WORK REQUEST ▸ Your copy should match the listing word for word, apart from the pictures, which are left out.

RECORDS SUPPLIED ▸

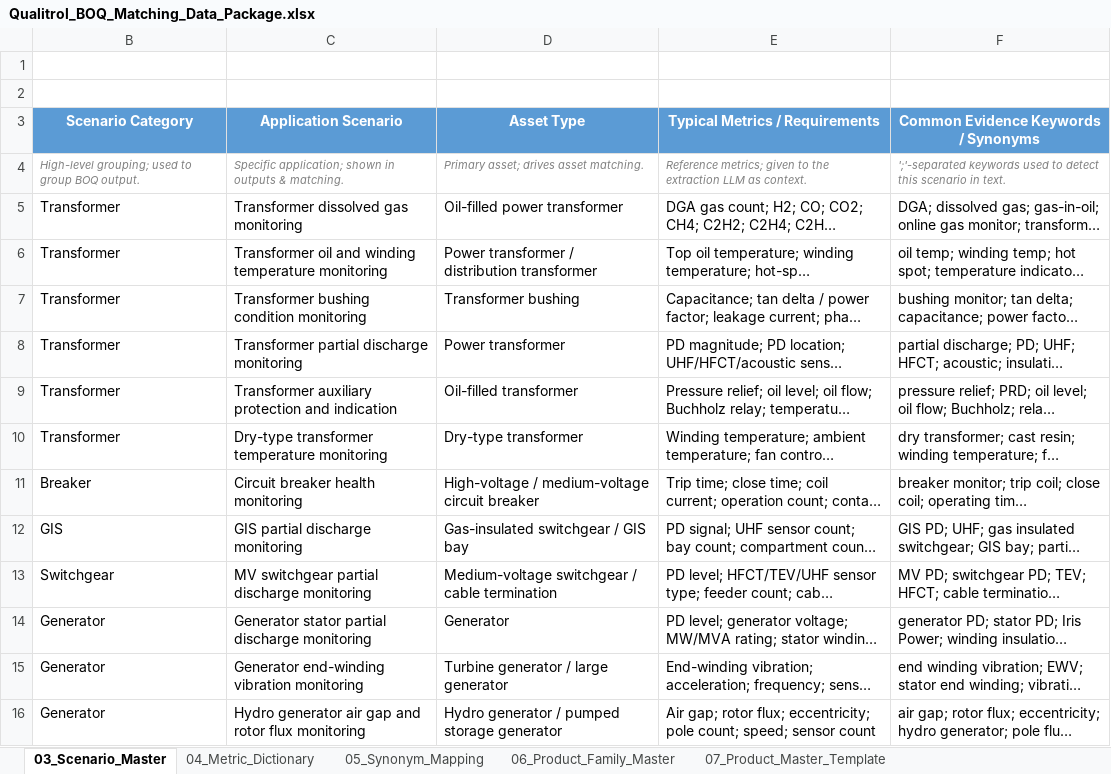
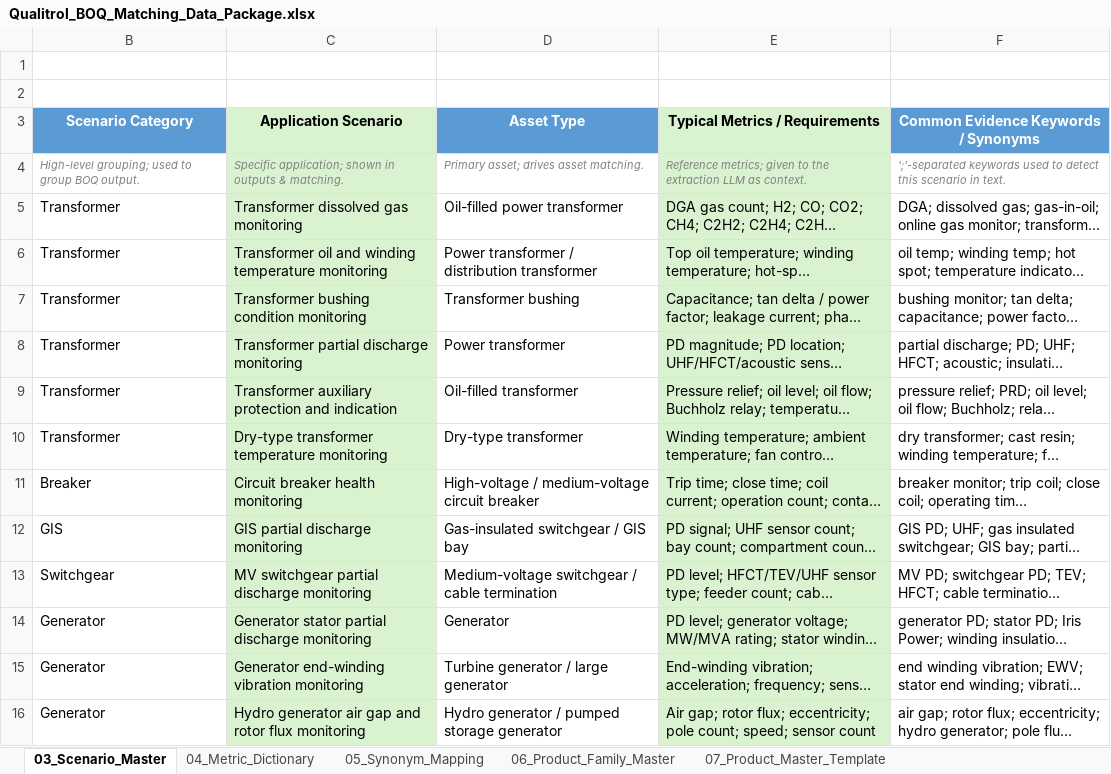
Before and after one commit to kevinqy001/Qualitrol-Quoting-Automation, an Excel workbook: Qualitrol_BOQ_Matching_Data_Package.xlsx, sheet 03_Scenario_Master, drawn as a sheet; only a part is shown; long unchanged cells end in …; values as stored, in another font and other column widths than the file's, no borders; table styles not drawn; the diff covers the shown part only; the diff names each change by its address in the sheet, - before the commit and + after, or states it on an @@ line.

```diff
--- a/Qualitrol_BOQ_Matching_Data_Package.xlsx (sheet 03_Scenario_Master)
+++ b/Qualitrol_BOQ_Matching_Data_Package.xlsx (sheet 03_Scenario_Master)
@@ C3 fill: #5B9BD5 → #D9F2D0, text colour: #FFFFFF → black @@
@@ E3 fill: #5B9BD5 → #D9F2D0, text colour: #FFFFFF → black @@
-C4:C16 fill: none
+C4:C16 fill: #D9F2D0
-E4:E16 fill: none
+E4:E16 fill: #D9F2D0
```
Also changed, not shown: cell formats elsewhere in this sheet, sheet 10_Compatibility_Rules, sheet 04_Metric_Dictionary, sheet 09_Quantity_Rules, sheet 08_Product_Parameter_Template, sheet 06_Product_Family_Master, sheet 07_Product_Master_Template, other sheet tabs, hidden cells.
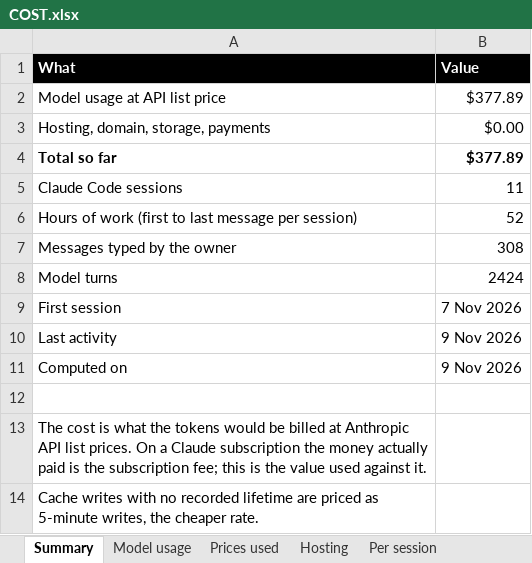
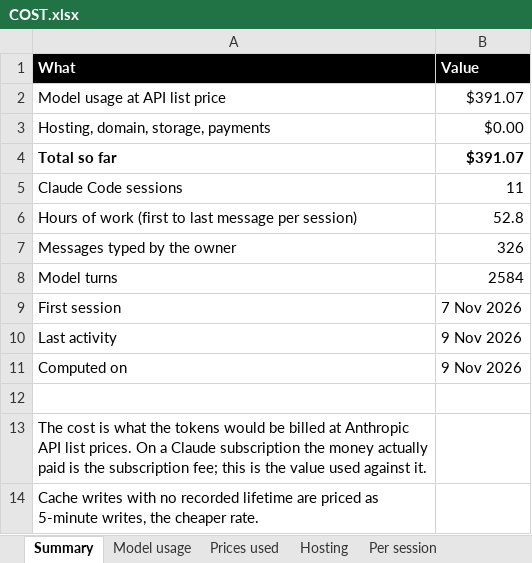
Before and after one commit to madhat-ter/anti_social, an Excel workbook: COST.xlsx, sheet Summary, drawn as a sheet; values as stored, in another font and other column widths than the file's, no borders; the diff names each change by its address in the sheet, - before the commit and + after, or states it on an @@ line.

```diff
--- a/COST.xlsx (sheet Summary)
+++ b/COST.xlsx (sheet Summary)
-B2 (Value): $377.89
+B2 (Value): $391.07
-B4 (Value): $377.89
+B4 (Value): $391.07
-B6 (Value): 52
+B6 (Value): 52.8
-B7 (Value): 308
+B7 (Value): 326
-B8 (Value): 2424
+B8 (Value): 2584
```
Also changed, not shown: sheet Model usage, sheet Per session.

SOLUTION FOR THIS PROBLEM ▸
Before and after one commit to kevinqy001/Qualitrol-Quoting-Automation, an Excel workbook: Qualitrol_BOQ_Matching_Data_Package.xlsx, sheet 03_Scenario_Master, drawn as a sheet; only a part is shown; long unchanged cells end in …; values as stored, in another font and other column widths than the file's, no borders; table styles not drawn; the diff covers the shown part only; the diff names each change by its address in the sheet, - before the commit and + after, or states it on an @@ line.

```diff
--- a/Qualitrol_BOQ_Matching_Data_Package.xlsx (sheet 03_Scenario_Master)
+++ b/Qualitrol_BOQ_Matching_Data_Package.xlsx (sheet 03_Scenario_Master)
@@ C3 fill: #5B9BD5 → #D9F2D0, text colour: #FFFFFF → black @@
@@ E3 fill: #5B9BD5 → #D9F2D0, text colour: #FFFFFF → black @@
-C4:C16 fill: none
+C4:C16 fill: #D9F2D0
-E4:E16 fill: none
+E4:E16 fill: #D9F2D0
```
Also changed, not shown: cell formats elsewhere in this sheet, sheet 10_Compatibility_Rules, sheet 04_Metric_Dictionary, sheet 09_Quantity_Rules, sheet 08_Product_Parameter_Template, sheet 06_Product_Family_Master, sheet 07_Product_Master_Template, other sheet tabs, hidden cells.
Before and after one commit to madhat-ter/anti_social, an Excel workbook: COST.xlsx, sheet Summary, drawn as a sheet; values as stored, in another font and other column widths than the file's, no borders; the diff names each change by its address in the sheet, - before the commit and + after, or states it on an @@ line.

```diff
--- a/COST.xlsx (sheet Summary)
+++ b/COST.xlsx (sheet Summary)
-B2 (Value): $377.89
+B2 (Value): $391.07
-B4 (Value): $377.89
+B4 (Value): $391.07
-B6 (Value): 52
+B6 (Value): 52.8
-B7 (Value): 308
+B7 (Value): 326
-B8 (Value): 2424
+B8 (Value): 2584
```
Also changed, not shown: sheet Model usage, sheet Per session.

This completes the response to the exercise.